Education and academic career[edit]

Kassirer received his Doctor of Medicine degree (M.D.) from the University of Buffalo in 1957, and trained in nephrology at New England Medical Center as a senior resident from 1961 to 1962. He joined the faculty of Tufts University School of Medicine as an instructor in 1961, where he has been a professor since 1974. His previous positions at Tufts include acting chairman of the department of medicine (1974-75), vice chairman of the department of medicine (1979-1991), and Sara Murray Jordan Professor of Medicine (1987-1991).[2]

Medical career[edit]

Kassirer practiced nephrology at New England Medical Center from 1961 to 1991, where he was an associate physician-in-chief from 1971 to 1991 and acting physician-in-chief from 1976 to 1977.[2]

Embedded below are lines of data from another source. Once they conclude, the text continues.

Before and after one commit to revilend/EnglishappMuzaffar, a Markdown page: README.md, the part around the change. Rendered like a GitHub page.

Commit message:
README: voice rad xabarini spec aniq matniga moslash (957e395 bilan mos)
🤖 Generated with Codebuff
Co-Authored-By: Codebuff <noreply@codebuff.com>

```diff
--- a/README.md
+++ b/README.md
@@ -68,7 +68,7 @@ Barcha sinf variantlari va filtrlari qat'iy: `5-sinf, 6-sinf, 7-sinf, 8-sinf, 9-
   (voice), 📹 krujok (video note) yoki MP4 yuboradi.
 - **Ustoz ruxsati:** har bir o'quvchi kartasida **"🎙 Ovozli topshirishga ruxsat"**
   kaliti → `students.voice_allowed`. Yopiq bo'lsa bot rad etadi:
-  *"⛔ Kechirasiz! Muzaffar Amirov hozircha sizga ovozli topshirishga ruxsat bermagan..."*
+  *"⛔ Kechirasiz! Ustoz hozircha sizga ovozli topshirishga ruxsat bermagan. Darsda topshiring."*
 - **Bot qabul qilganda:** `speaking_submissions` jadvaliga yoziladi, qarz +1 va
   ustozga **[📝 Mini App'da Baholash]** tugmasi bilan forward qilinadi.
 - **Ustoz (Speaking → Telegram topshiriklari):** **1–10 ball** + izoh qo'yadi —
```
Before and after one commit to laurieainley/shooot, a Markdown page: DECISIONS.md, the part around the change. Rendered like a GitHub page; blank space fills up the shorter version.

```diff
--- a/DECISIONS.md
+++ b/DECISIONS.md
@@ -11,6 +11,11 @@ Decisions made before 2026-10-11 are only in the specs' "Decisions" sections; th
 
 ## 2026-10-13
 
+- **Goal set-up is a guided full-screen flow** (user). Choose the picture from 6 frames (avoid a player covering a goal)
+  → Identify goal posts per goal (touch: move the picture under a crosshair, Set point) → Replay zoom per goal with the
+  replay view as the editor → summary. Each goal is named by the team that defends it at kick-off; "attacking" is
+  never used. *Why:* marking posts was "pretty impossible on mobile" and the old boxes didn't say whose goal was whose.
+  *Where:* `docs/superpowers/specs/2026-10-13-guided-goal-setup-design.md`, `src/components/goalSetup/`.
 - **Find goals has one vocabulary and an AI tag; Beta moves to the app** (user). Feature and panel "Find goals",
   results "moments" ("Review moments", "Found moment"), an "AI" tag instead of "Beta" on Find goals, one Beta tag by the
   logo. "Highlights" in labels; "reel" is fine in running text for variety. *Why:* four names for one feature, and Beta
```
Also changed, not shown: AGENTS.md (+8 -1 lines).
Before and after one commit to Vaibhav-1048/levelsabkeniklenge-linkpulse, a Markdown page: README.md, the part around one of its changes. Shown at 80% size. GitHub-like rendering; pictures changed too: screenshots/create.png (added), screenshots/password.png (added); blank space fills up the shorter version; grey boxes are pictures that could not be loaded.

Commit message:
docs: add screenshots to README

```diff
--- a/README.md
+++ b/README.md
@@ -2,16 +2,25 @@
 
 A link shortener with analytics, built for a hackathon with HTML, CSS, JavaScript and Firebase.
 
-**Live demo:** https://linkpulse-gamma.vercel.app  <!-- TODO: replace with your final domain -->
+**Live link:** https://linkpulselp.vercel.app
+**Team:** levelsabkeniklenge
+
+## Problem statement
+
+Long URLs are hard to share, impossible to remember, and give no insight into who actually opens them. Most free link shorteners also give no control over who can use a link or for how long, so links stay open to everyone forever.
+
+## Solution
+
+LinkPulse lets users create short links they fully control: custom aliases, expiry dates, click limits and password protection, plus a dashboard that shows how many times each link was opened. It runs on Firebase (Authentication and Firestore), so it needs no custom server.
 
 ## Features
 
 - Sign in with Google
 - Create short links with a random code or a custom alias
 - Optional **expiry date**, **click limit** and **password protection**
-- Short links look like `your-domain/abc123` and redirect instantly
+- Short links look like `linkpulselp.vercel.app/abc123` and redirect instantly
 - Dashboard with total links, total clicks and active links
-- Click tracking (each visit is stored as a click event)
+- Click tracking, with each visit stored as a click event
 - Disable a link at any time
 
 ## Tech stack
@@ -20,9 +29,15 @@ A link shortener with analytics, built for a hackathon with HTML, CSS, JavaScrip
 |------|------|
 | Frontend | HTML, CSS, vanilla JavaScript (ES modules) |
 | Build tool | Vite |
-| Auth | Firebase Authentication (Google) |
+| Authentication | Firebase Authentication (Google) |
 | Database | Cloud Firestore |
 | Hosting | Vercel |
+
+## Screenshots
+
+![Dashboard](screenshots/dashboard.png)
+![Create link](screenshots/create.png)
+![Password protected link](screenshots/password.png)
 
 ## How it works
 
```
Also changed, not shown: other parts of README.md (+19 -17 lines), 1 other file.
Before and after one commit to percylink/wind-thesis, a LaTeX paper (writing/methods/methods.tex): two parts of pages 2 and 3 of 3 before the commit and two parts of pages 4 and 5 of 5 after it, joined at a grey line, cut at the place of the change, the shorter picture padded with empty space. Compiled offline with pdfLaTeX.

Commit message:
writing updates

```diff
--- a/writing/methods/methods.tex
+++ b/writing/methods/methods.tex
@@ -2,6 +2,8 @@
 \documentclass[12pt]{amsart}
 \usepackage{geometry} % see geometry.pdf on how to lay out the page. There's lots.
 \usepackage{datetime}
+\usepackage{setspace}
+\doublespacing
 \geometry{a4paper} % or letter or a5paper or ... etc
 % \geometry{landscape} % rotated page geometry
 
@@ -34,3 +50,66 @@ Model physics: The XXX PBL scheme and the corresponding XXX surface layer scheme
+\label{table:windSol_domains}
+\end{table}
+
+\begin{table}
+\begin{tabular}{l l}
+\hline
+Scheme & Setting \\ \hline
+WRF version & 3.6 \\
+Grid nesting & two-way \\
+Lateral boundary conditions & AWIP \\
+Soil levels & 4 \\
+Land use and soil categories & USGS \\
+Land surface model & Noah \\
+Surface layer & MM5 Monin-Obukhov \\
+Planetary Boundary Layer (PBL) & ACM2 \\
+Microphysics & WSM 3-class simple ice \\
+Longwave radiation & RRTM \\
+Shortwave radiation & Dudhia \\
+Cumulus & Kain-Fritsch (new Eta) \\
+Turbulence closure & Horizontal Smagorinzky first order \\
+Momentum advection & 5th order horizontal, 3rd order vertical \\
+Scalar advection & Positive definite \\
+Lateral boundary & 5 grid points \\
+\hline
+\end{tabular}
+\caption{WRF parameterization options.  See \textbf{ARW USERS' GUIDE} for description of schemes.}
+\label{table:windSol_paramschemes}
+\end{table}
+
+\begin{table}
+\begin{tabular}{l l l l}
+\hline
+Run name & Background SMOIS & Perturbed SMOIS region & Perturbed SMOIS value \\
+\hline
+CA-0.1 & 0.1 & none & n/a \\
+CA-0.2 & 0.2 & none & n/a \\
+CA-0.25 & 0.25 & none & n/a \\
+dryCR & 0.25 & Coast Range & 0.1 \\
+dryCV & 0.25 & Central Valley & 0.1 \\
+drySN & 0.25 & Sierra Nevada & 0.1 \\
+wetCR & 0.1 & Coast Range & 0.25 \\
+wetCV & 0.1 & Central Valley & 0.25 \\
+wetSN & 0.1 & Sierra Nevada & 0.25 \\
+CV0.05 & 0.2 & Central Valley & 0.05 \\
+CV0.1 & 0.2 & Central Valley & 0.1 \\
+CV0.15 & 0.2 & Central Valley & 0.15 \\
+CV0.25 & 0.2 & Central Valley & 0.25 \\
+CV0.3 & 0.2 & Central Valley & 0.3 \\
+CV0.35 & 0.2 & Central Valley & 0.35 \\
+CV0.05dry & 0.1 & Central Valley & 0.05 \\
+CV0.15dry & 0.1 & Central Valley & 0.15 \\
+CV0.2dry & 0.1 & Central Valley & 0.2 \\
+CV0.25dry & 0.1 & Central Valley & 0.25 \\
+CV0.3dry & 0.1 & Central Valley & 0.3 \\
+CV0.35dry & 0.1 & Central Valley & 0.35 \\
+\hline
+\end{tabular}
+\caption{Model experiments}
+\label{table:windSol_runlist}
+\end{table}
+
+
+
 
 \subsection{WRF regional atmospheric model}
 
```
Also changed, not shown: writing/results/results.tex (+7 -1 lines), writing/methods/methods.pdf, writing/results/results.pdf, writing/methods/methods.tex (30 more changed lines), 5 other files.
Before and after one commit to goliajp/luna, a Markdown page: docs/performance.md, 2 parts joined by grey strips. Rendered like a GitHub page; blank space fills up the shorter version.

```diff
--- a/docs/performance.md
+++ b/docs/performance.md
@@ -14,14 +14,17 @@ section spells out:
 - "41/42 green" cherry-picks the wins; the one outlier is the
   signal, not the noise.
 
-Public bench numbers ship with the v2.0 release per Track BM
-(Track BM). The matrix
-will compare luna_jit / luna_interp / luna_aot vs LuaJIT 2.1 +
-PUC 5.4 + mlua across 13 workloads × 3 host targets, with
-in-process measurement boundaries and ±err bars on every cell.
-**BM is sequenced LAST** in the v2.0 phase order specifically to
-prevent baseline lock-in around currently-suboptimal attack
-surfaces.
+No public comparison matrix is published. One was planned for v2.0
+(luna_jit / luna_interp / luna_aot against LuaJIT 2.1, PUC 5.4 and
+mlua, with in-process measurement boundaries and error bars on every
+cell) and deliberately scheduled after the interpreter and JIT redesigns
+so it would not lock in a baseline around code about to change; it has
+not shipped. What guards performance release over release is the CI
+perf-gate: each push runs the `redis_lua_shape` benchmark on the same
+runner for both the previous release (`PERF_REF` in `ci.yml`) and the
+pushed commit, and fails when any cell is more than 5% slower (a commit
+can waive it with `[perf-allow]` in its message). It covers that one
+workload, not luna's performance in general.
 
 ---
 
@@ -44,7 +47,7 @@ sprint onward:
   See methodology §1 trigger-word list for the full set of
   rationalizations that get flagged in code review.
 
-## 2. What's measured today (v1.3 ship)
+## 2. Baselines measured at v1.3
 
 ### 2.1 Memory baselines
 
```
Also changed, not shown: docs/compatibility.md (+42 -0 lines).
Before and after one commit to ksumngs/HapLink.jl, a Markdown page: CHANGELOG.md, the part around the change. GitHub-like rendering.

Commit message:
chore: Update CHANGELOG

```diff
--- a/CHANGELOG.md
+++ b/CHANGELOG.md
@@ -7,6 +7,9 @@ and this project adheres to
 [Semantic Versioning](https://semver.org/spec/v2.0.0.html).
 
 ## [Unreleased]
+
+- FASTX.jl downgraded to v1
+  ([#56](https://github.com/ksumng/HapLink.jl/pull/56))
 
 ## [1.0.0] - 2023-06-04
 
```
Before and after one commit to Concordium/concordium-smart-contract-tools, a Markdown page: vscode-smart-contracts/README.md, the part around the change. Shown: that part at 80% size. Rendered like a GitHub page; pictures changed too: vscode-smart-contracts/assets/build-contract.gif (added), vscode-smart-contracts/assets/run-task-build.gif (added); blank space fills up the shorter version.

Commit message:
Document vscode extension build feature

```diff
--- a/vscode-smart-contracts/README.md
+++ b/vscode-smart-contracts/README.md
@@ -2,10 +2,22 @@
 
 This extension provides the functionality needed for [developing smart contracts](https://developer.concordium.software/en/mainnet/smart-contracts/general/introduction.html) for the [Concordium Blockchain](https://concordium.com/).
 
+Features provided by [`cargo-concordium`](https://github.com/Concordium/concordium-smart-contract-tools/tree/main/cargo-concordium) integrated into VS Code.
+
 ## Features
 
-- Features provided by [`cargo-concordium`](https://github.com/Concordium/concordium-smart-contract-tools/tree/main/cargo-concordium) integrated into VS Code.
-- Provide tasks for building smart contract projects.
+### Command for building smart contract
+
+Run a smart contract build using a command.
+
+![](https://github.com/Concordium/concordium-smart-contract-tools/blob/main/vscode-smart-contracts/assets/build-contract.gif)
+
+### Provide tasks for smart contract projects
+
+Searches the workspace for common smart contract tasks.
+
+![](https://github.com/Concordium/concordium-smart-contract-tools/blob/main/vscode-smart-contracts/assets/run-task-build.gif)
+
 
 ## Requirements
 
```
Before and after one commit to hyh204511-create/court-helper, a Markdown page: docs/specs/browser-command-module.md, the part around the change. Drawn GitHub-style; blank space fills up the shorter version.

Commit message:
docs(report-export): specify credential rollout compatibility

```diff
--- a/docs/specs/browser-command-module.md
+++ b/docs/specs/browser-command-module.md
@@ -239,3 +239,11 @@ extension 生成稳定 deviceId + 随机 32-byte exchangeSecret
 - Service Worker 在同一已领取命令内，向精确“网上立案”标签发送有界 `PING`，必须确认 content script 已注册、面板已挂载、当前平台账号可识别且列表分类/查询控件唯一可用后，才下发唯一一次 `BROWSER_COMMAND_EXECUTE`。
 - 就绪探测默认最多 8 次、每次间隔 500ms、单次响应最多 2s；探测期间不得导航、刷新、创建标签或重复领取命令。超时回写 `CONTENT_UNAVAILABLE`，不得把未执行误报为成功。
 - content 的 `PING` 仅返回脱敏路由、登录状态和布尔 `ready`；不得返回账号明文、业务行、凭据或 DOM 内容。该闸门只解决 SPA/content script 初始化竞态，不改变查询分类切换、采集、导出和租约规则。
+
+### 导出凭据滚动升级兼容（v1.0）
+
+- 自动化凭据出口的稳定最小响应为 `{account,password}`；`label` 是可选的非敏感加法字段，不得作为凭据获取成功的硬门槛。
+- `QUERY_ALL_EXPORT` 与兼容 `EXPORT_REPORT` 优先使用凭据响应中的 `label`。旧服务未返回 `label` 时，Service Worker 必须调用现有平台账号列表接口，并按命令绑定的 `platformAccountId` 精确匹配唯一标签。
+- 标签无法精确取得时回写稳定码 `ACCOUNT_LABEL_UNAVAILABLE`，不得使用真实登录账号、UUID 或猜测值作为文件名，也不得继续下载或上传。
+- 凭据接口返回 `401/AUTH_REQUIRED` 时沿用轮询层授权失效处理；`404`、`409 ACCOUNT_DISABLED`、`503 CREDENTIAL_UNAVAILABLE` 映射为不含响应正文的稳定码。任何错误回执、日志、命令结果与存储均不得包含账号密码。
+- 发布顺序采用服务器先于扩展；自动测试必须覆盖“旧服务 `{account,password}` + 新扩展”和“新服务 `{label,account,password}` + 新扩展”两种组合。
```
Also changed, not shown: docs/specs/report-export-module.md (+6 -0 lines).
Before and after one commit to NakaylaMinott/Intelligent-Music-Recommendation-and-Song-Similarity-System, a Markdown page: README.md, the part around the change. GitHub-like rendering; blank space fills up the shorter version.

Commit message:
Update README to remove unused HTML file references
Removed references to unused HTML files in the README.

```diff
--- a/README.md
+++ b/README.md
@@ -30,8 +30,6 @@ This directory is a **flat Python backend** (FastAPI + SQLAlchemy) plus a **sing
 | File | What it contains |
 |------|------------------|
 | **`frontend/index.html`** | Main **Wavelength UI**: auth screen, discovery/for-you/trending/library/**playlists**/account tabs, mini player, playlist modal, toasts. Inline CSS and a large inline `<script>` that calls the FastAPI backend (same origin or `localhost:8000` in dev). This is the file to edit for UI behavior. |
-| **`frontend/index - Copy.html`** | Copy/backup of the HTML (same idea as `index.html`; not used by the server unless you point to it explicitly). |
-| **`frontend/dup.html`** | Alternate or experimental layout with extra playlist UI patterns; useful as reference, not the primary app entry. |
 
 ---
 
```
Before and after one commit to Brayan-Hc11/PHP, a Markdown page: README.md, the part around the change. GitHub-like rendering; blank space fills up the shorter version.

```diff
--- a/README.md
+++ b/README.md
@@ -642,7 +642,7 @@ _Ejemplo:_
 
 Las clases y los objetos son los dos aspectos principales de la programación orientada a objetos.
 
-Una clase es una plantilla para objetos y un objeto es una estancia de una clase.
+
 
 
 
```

Career at the New England Journal of Medicine[edit]

Kassirer was first named editor-in-chief of the New England Journal of Medicine (NEJM) in 1991. As editor, he increased the number of foreign scientists on the journal's editorial board, which drew more submissions from foreign scientists. In 1999, he was forced to resign his position as NEJM's editor-in-chief when the journal's publisher, the Massachusetts Medical Society, chose not to renew his contract. This decision was reportedly rooted in a dispute over marketing of the journal's name.[3]


  1. ^ Hollands, Courtney (Summer 2017). "Unanticipated Outcomes". Tufts Medicine. Tufts University School of Medicine. Retrieved 2018-02-17.
  2. ^ a b c "Kassirer, Jerome P. 1932-". Contemporary Authors. Gale. 2009. Retrieved 2018-02-17.
  3. ^ Altman, Lawrence K. (1999-07-27). "Editor Forced to Resign in Dispute Over Marketing of Medical Journal's Name". The New York Times. ISSN 0362-4331. Retrieved 2018-02-17.